(Dataset excerpts)
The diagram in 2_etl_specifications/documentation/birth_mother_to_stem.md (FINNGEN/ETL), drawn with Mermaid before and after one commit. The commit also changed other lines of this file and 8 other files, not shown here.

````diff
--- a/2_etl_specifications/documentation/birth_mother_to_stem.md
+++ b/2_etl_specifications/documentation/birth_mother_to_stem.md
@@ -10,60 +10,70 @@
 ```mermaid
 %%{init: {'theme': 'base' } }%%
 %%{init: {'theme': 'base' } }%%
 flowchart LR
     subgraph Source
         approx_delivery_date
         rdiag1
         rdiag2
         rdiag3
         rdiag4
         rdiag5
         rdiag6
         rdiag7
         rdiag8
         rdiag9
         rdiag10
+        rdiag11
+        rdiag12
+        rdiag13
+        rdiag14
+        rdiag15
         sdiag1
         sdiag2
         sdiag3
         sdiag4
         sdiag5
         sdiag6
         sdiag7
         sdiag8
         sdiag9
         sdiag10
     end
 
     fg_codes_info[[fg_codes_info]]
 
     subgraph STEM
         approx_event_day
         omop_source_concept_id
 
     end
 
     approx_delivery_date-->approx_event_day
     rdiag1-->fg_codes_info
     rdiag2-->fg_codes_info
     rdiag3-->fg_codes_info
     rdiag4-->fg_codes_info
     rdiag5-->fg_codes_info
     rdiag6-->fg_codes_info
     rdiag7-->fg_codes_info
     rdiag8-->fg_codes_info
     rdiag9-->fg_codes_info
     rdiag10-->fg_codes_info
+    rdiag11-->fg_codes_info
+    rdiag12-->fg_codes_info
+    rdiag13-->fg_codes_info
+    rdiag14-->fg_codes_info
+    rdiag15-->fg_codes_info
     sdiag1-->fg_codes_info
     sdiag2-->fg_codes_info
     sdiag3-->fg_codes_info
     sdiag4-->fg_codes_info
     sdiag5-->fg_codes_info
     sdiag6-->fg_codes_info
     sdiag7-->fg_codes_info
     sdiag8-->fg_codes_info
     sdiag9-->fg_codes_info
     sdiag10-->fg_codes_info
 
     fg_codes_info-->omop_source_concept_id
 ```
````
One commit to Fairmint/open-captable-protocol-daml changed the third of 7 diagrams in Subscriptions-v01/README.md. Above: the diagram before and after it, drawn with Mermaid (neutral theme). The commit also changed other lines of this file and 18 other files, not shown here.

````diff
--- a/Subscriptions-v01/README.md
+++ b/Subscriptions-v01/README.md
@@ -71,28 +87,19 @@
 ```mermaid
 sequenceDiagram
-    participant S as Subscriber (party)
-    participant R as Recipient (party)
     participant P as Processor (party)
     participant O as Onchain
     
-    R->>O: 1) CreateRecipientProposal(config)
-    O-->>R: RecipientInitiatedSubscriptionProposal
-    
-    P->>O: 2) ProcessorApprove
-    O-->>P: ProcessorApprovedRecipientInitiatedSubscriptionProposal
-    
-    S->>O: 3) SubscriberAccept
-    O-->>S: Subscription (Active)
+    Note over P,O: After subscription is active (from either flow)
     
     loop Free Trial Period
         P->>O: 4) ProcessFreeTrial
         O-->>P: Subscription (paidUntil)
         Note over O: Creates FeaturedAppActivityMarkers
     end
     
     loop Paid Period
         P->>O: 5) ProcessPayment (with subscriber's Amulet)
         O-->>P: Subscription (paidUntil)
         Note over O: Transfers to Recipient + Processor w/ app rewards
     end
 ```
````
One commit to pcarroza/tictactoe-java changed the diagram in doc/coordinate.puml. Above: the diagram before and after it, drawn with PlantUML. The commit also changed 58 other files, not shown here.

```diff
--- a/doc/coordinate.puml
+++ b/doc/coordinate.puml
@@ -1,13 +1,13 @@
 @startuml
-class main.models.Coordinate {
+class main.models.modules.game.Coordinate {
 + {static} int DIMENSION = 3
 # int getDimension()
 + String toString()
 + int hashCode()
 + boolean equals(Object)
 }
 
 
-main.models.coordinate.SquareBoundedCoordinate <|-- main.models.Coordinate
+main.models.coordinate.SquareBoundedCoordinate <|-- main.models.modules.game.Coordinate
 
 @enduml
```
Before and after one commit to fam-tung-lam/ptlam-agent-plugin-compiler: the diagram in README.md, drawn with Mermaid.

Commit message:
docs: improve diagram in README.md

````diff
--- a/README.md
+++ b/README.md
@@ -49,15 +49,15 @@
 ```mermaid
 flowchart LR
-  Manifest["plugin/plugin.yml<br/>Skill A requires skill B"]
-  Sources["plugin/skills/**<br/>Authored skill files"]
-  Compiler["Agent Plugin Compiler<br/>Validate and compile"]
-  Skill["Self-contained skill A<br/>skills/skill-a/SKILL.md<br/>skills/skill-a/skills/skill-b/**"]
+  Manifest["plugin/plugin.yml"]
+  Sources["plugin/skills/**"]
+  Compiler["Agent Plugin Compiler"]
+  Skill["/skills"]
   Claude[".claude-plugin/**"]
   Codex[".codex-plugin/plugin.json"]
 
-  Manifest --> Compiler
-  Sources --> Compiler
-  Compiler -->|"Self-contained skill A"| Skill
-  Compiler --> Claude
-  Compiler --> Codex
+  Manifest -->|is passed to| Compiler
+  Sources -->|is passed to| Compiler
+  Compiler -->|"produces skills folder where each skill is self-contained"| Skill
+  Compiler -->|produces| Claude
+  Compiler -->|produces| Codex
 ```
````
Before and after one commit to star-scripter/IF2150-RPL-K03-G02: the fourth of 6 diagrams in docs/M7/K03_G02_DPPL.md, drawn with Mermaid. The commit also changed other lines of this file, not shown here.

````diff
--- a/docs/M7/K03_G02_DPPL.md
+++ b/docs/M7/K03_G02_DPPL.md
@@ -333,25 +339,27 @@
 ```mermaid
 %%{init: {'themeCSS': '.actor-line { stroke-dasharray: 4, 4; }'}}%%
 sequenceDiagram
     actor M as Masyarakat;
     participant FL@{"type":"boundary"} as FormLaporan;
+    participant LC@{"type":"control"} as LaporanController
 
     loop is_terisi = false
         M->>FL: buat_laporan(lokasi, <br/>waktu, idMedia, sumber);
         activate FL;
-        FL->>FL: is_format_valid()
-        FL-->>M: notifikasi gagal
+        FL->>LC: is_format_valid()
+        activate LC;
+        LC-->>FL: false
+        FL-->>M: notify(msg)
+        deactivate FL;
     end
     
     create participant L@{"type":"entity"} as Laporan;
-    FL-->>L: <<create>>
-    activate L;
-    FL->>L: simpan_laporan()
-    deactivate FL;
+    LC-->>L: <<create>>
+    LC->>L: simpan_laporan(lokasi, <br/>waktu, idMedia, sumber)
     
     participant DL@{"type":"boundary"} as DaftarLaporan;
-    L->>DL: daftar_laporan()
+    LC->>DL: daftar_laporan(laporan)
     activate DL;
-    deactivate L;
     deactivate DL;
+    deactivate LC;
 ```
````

[EXERCISE]:
Look through the entries above and say how many lines contain "type", giving nothing but the number.

[TASK ANSWER]:
4